Multivitamin vs. individual vitamins

Despite the wealth of superfoods and access to ingredients from all around the world, many nutritionists still maintain that we still cannot get all the nutrients we need from our diet alone. The introduction of the multivitamin certainly made things easier – numerous pills and bottles were suddenly condensed into one smart little capsule – but are they actually better for us? ‘It depends on what you are dealing with,’ explains Martina. ‘Usually, multivitamins are good for general wellbeing, energy and hydration. If you chose a good quality supplement, like Natures Plus Source of Life Gold Liquid (£15.45,, you can be sure that not only your levels of vitamins (B, C, D) and amino acids are sufficient, but you are also supporting your gut with probiotics.’

However, Martina maintains that single supplements still have a purpose. ‘I choose single vitamins and minerals when I am following a specific protocol – it makes it possible to address an exact nutritional deficiency,’ she says. ‘Have your blood test first and then discuss your vitamin and mineral levels it with your doctor or nutritionist, as some of the supplements – unless in deficiency – can actually cause harm (iron, for example).’

Low fat vs. low carb

These days all foods seem to be low in something, but which ones should we actually be taking note of? ‘Sugar, rather than fat, is the main substance linked to obesity, as well as diabetes. It can also be addictive, making people want more and more of it; and can be linked to physical poor health problems and also mood and behavioural problems,’ explains Shona. ‘Closely linked to this food group are those foods high in refined carbohydrates – this means white bread, standard ‘white’ pasta and other foods made with white flour. These refined foods have had the nutrients stripped out of them so provide little in terms of nutritional benefit; and they are also low in fibre, so the carbohydrates they contain are quickly broken down into glucose and absorbed into the bloodstream, having a very similar effect to eating sugar.’

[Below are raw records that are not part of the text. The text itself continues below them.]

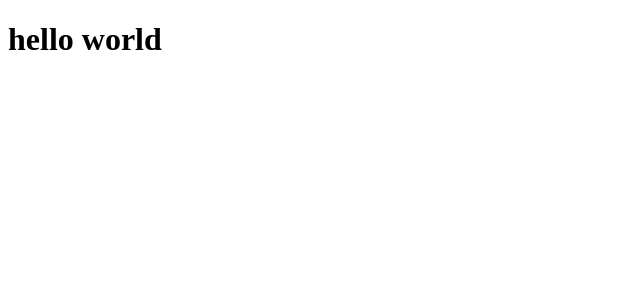
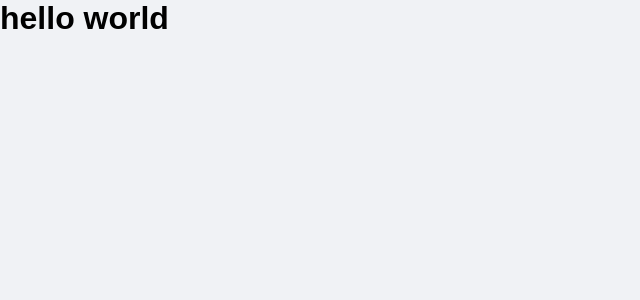
Before and after one commit to leoorlandin/pistil-data-frontend-challenge, a React (Create React App) app: page / in a window 1280 px wide. Shown: the top 300 px of the page, without its empty margins (0-640 px from the left). Built offline with nearby package versions, Linux system fonts and the light colour scheme.

Commit message:
add styles components and created initial styles

```diff
--- a/package.json
+++ b/package.json
@@ -10,9 +10,11 @@
     "@types/node": "^12.0.0",
     "@types/react": "^17.0.0",
     "@types/react-dom": "^17.0.0",
+    "axios": "^0.21.1",
     "react": "^17.0.2",
     "react-dom": "^17.0.2",
     "react-scripts": "4.0.3",
+    "styled-components": "^5.3.0",
     "typescript": "^4.1.2",
     "web-vitals": "^1.0.1"
   },
@@ -39,5 +41,8 @@
       "last 1 firefox version",
       "last 1 safari version"
     ]
+  },
+  "devDependencies": {
+    "@types/styled-components": "^5.1.12"
   }
 }
--- a/src/App.tsx
+++ b/src/App.tsx
@@ -1,5 +1,3 @@
-import React from 'react';
-
 function App() {
   return (
     <div className="App">
--- a/src/index.tsx
+++ b/src/index.tsx
@@ -1,10 +1,12 @@
 import React from 'react';
 import ReactDOM from 'react-dom';
 import App from './App';
+import { GlobalStyle } from './styles/global'
 
 ReactDOM.render(
   <React.StrictMode>
     <App />
+    <GlobalStyle />
   </React.StrictMode>,
   document.getElementById('root')
 );
--- /dev/null
+++ b/src/styles/global.ts
@@ -0,0 +1,46 @@
+import { createGlobalStyle } from 'styled-components';
+
+export const GlobalStyle = createGlobalStyle`
+  :root {
+    --background: #f0f2f5;
+    --red: #E52E4D;
+    --blue: #5429CC;
+    --green: #33CC95;
+    --blue-light: #6933FF;
+    --text-title: #363F5F;
+    --text-body: #969CB3;
+    --background: #F0F2F5;
+    --shape: #FFFFFF;
+  }
+  * {
+    margin: 0;
+    padding: 0;
+    box-sizing: border-box;
+  }
+  html {
+    @media(max-width: 1080px){
+      font-size: 93.75% //15px
+    }
+    @media(max-width: 720px){
+      font-size: 87.5% //15px
+    }
+  }
+  body {
+    background: var(--background);
+    -webkit-font-smoothing: antialiased;
+  }
+  body, input, textarea, button {
+    font-family: 'Poppins', sans-serif;
+    font-weight: 400;
+  }
+  h1, h2, h3, h4, h5, h6, strong {
+    font-weight: 600;
+  }
+  button {
+    cursor: pointer;
+  }
+  [disabled] {
+    opacity: 0.6;
+    cursor: not-allowed;
+  }
+`
```
Also changed, not shown: 1 other file (tests, documents, lock files or other folders).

So going low-carb may actually be a good thing, however, the same cannot be said for low-fat items. ‘When food companies create low fat food what they normally do is remove the fat and replace it with sweeteners, artificial flavourings and additives to replace the creaminess and flavour you lose from removing the fat,’ says Sharon Morey, nutritionist at Quest Vitamins. ‘This may allow them to claim that it is low fat, which many people prefer to buy, but it does not necessarily make the food healthier.’

Margarine vs. butter

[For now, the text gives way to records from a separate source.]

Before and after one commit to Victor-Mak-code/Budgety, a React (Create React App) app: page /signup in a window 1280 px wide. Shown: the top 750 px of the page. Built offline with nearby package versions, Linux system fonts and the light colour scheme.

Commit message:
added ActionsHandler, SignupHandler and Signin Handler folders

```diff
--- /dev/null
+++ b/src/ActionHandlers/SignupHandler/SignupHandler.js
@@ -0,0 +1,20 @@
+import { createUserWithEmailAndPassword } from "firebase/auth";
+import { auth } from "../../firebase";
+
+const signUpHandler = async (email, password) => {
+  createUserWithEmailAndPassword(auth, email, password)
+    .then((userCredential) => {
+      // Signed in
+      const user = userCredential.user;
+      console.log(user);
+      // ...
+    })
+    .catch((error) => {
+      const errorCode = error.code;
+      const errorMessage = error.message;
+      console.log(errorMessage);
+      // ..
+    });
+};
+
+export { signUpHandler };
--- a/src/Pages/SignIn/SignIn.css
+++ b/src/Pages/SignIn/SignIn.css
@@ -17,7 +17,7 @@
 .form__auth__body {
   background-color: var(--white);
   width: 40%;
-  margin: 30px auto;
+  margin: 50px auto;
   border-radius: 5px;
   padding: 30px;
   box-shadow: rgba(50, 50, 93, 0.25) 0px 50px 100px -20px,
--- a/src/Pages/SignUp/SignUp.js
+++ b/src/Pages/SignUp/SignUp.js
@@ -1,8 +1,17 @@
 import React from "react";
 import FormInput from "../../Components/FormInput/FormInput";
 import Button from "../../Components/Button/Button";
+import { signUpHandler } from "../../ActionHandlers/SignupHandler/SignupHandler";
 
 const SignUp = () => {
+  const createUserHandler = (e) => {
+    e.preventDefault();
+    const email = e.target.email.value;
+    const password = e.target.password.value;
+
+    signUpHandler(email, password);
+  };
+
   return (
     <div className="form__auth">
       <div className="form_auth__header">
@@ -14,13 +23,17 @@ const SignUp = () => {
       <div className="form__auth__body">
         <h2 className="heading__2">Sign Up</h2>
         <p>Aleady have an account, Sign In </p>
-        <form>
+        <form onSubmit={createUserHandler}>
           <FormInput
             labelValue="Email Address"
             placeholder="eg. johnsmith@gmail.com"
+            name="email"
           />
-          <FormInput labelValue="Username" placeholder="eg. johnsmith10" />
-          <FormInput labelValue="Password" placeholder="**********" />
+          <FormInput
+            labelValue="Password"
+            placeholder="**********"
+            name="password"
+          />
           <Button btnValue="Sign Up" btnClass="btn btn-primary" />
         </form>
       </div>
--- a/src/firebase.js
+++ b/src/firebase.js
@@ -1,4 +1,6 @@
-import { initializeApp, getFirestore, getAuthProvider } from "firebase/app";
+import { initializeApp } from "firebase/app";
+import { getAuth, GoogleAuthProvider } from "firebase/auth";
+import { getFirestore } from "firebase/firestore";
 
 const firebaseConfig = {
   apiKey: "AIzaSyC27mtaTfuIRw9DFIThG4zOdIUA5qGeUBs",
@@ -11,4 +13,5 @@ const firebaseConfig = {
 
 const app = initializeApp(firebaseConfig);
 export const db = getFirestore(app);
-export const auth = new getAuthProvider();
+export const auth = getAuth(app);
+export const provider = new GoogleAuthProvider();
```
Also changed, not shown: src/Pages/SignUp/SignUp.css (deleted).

We all like something to spread on our toast, but what is the healthiest option? ‘Hydrogenated vegetable oil is listed in the ingredients of most margarines and also many fast foods, crisps, biscuits and crackers,’ says Marilyn. ‘The process of hydrogenation (which makes a fat more solid and spreadable) changes the essential unsaturated fats contained in the food into trans fatty acids – linked to increased rate of heart attack. For this reason, I recommend using butter in moderation.’

Breakfast vs. brunch

Breakfast is the most important meal of the day, but whether for a social occasion or convenience, sometimes we hold out a little longer and combine the meal with lunch. But is this wise? ‘If you were to go six to nine hours during the day without eating you would be feeling very hungry but if you think about it, this is what you do during the night,’ says Shona. ‘If you don’t have breakfast then this ‘fast’ may continue for several hours longer. Although this rest from food gives your digestion a well-deserved rest, delaying food for so long may lead to overeating when you do decide to eat and cause you to choose sugary foods instead of more balanced options to give you that instant energy hit.’

And it isn’t just the risk of bad food choices. ‘You may also find you play ‘catch up’ with your calories leaving you eating far more than you should late at night, when it is more likely to be stored as fat then used for energy,’ adds Shona. ‘Remember – research shows that people who eat breakfast are more likely to maintain a healthy weight than those that don’t. The brain in particular may perform better with the instant source of energy it gets from food (eating), so if you want to be working at your full potential then eat breakfast!’